::: Data provided :::
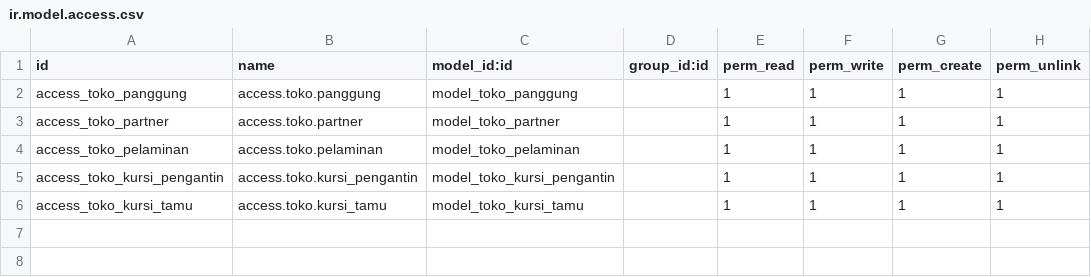
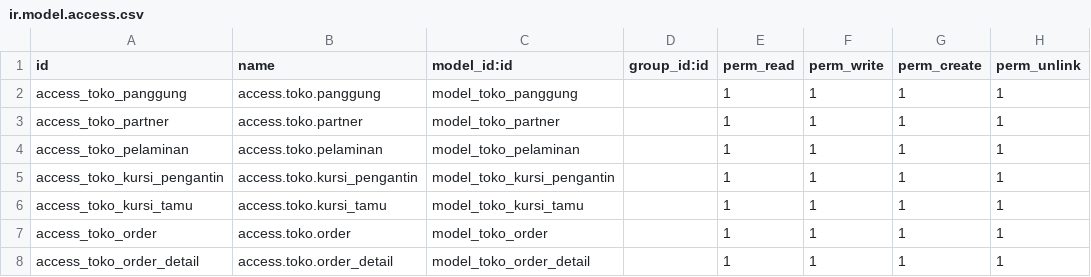
Before and after one commit to tickernelz/toko_zhafron, a CSV file: security/ir.model.access.csv, drawn as a sheet; the diff names each change by its address in the sheet, - before the commit and + after, or states it on an @@ line.

Commit message:
update module - created order model & views - add order to menu
Signed-off-by: tickernelz <zhafronadani@gmail.com>

```diff
--- a/security/ir.model.access.csv
+++ b/security/ir.model.access.csv
+row 7: access_toko_order | access.toko.order | model_toko_order |  | 1 | 1 | 1 | 1
+row 8: access_toko_order_detail | access.toko.order_detail | model_toko_order_detail |  | 1 | 1 | 1 | 1
```
Also changed, not shown: 5 other files.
:::
[Exercise]
When you copy the records above, keep every word exact and drop the pictures.

[Result for this exercise]
Before and after one commit to tickernelz/toko_zhafron, a CSV file: security/ir.model.access.csv, drawn as a sheet; the diff names each change by its address in the sheet, - before the commit and + after, or states it on an @@ line.

Commit message:
update module - created order model & views - add order to menu
Signed-off-by: tickernelz <zhafronadani@gmail.com>

```diff
--- a/security/ir.model.access.csv
+++ b/security/ir.model.access.csv
+row 7: access_toko_order | access.toko.order | model_toko_order |  | 1 | 1 | 1 | 1
+row 8: access_toko_order_detail | access.toko.order_detail | model_toko_order_detail |  | 1 | 1 | 1 | 1
```
Also changed, not shown: 5 other files.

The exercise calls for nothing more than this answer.